Examine the records below and count how many lines contain the string "common". Give only the number.

Data entries:
- Opening Delimiter -

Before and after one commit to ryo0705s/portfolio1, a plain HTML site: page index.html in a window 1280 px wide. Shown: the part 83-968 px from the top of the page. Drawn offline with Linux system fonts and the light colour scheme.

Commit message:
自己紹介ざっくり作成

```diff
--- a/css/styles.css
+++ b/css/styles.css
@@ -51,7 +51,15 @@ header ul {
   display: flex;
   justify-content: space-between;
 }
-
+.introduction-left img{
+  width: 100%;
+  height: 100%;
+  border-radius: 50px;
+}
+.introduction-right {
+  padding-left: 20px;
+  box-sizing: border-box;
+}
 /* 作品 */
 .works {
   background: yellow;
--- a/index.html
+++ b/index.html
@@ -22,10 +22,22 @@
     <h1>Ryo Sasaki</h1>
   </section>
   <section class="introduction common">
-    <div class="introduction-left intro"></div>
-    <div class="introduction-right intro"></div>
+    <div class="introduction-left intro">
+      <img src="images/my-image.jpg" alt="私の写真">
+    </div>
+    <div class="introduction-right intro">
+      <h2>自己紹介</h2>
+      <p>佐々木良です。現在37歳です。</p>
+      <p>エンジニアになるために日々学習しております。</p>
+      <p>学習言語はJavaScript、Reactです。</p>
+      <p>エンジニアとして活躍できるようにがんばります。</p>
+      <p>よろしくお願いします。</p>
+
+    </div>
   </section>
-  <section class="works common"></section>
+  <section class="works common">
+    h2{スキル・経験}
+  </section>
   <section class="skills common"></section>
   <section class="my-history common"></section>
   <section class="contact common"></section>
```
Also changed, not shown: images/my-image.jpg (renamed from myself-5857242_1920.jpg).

- Closing Delimiter -
- Opening Delimiter -

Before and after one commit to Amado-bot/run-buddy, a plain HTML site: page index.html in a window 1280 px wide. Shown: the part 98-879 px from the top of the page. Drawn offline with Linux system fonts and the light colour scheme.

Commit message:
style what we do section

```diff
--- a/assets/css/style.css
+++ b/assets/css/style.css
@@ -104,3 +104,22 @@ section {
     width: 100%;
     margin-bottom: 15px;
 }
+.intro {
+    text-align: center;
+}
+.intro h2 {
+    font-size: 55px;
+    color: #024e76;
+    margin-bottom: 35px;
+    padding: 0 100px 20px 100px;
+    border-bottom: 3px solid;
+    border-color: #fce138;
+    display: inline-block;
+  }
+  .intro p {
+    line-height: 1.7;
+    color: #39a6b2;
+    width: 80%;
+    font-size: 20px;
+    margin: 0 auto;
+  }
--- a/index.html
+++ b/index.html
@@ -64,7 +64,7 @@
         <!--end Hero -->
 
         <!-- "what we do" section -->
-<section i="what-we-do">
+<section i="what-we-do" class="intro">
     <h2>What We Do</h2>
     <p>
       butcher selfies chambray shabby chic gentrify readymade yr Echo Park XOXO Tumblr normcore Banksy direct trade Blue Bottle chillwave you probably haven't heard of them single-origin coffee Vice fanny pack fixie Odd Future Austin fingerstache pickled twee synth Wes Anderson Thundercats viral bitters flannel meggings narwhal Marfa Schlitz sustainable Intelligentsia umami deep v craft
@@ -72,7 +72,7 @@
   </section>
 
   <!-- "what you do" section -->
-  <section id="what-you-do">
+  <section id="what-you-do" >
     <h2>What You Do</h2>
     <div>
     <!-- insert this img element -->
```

- Closing Delimiter -

▶ _OUTPUT OF THE TASK_: 6